◆ THE TASK ◆
Could the records be returned exactly, with the pictures left out?

◆ Detected change data ◆
▶
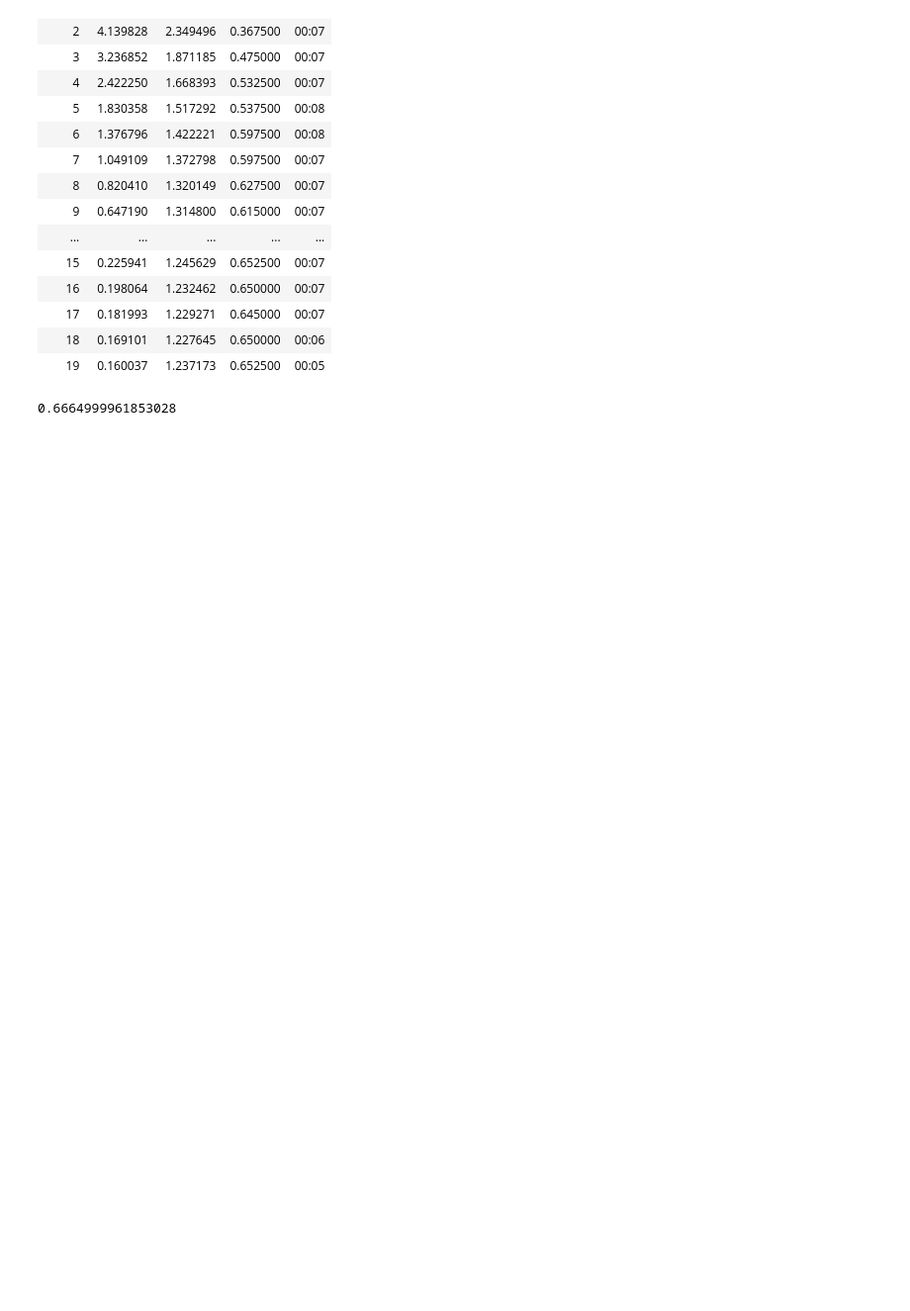
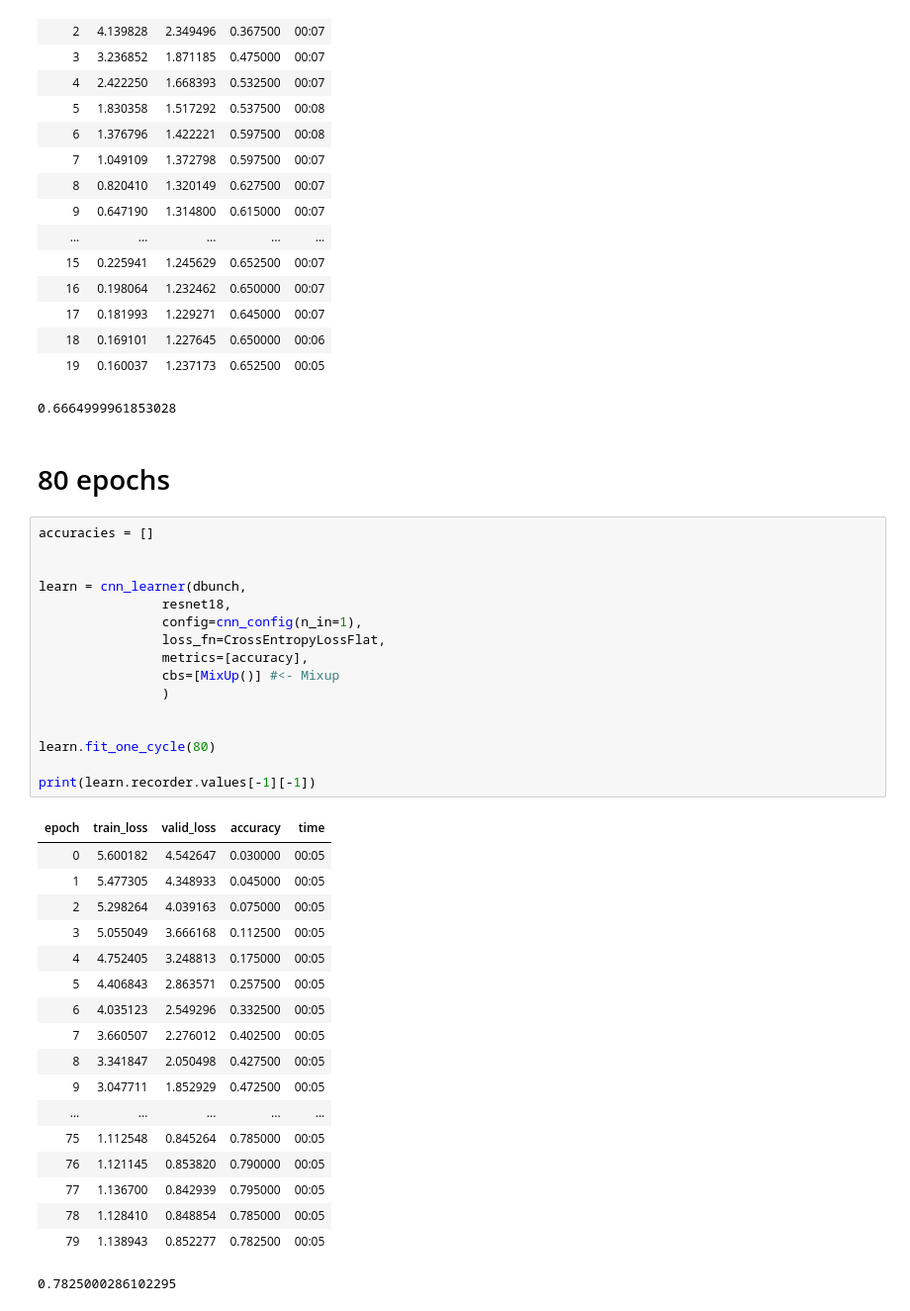
Before and after one commit to fastaudio/Audio-Competition, a Jupyter notebook: ESC-50-baseline-1Fold.ipynb, the cells around one changed output. Shown at 99% size. Drawn from its saved outputs; the diff is of its cells as text; blank space fills up the shorter version.

Commit message:
Add 80 epoch baseline run

```diff
--- a/ESC-50-baseline-1Fold.ipynb
+++ b/ESC-50-baseline-1Fold.ipynb
@@ -246,3 +246,40 @@ print(sum(accuracies) / 5)
 | 18 | 0.169101 | 1.227645 | 0.650000 | 00:06 |
 | 19 | 0.160037 | 1.237173 | 0.652500 | 00:05 |
 0.6664999961853028
+# %% [markdown]
+# 80 epochs
+# %%
+accuracies = []
+
+
+learn = cnn_learner(dbunch,
+                resnet18,
+                config=cnn_config(n_in=1),
+                loss_fn=CrossEntropyLossFlat,
+                metrics=[accuracy],
+                cbs=[MixUp()] #<- Mixup
+                )
+
+
+learn.fit_one_cycle(80)
+
+print(learn.recorder.values[-1][-1])
+# %% [output]
+| epoch | train_loss | valid_loss | accuracy | time |
+| 0 | 5.600182 | 4.542647 | 0.030000 | 00:05 |
+| 1 | 5.477305 | 4.348933 | 0.045000 | 00:05 |
+| 2 | 5.298264 | 4.039163 | 0.075000 | 00:05 |
+| 3 | 5.055049 | 3.666168 | 0.112500 | 00:05 |
+| 4 | 4.752405 | 3.248813 | 0.175000 | 00:05 |
+| 5 | 4.406843 | 2.863571 | 0.257500 | 00:05 |
+| 6 | 4.035123 | 2.549296 | 0.332500 | 00:05 |
+| 7 | 3.660507 | 2.276012 | 0.402500 | 00:05 |
+| 8 | 3.341847 | 2.050498 | 0.427500 | 00:05 |
+| 9 | 3.047711 | 1.852929 | 0.472500 | 00:05 |
+| ... | ... | ... | ... | ... |
+| 75 | 1.112548 | 0.845264 | 0.785000 | 00:05 |
+| 76 | 1.121145 | 0.853820 | 0.790000 | 00:05 |
+| 77 | 1.136700 | 0.842939 | 0.795000 | 00:05 |
+| 78 | 1.128410 | 0.848854 | 0.785000 | 00:05 |
+| 79 | 1.138943 | 0.852277 | 0.782500 | 00:05 |
+0.7825000286102295
```
Also changed, not shown: 1 other file.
◀
◆ RESPONSE FOR THIS EXERCISE ◆
Before and after one commit to fastaudio/Audio-Competition, a Jupyter notebook: ESC-50-baseline-1Fold.ipynb, the cells around one changed output. Shown at 99% size. Drawn from its saved outputs; the diff is of its cells as text; blank space fills up the shorter version.

Commit message:
Add 80 epoch baseline run

```diff
--- a/ESC-50-baseline-1Fold.ipynb
+++ b/ESC-50-baseline-1Fold.ipynb
@@ -246,3 +246,40 @@ print(sum(accuracies) / 5)
 | 18 | 0.169101 | 1.227645 | 0.650000 | 00:06 |
 | 19 | 0.160037 | 1.237173 | 0.652500 | 00:05 |
 0.6664999961853028
+# %% [markdown]
+# 80 epochs
+# %%
+accuracies = []
+
+
+learn = cnn_learner(dbunch,
+                resnet18,
+                config=cnn_config(n_in=1),
+                loss_fn=CrossEntropyLossFlat,
+                metrics=[accuracy],
+                cbs=[MixUp()] #<- Mixup
+                )
+
+
+learn.fit_one_cycle(80)
+
+print(learn.recorder.values[-1][-1])
+# %% [output]
+| epoch | train_loss | valid_loss | accuracy | time |
+| 0 | 5.600182 | 4.542647 | 0.030000 | 00:05 |
+| 1 | 5.477305 | 4.348933 | 0.045000 | 00:05 |
+| 2 | 5.298264 | 4.039163 | 0.075000 | 00:05 |
+| 3 | 5.055049 | 3.666168 | 0.112500 | 00:05 |
+| 4 | 4.752405 | 3.248813 | 0.175000 | 00:05 |
+| 5 | 4.406843 | 2.863571 | 0.257500 | 00:05 |
+| 6 | 4.035123 | 2.549296 | 0.332500 | 00:05 |
+| 7 | 3.660507 | 2.276012 | 0.402500 | 00:05 |
+| 8 | 3.341847 | 2.050498 | 0.427500 | 00:05 |
+| 9 | 3.047711 | 1.852929 | 0.472500 | 00:05 |
+| ... | ... | ... | ... | ... |
+| 75 | 1.112548 | 0.845264 | 0.785000 | 00:05 |
+| 76 | 1.121145 | 0.853820 | 0.790000 | 00:05 |
+| 77 | 1.136700 | 0.842939 | 0.795000 | 00:05 |
+| 78 | 1.128410 | 0.848854 | 0.785000 | 00:05 |
+| 79 | 1.138943 | 0.852277 | 0.782500 | 00:05 |
+0.7825000286102295
```
Also changed, not shown: 1 other file.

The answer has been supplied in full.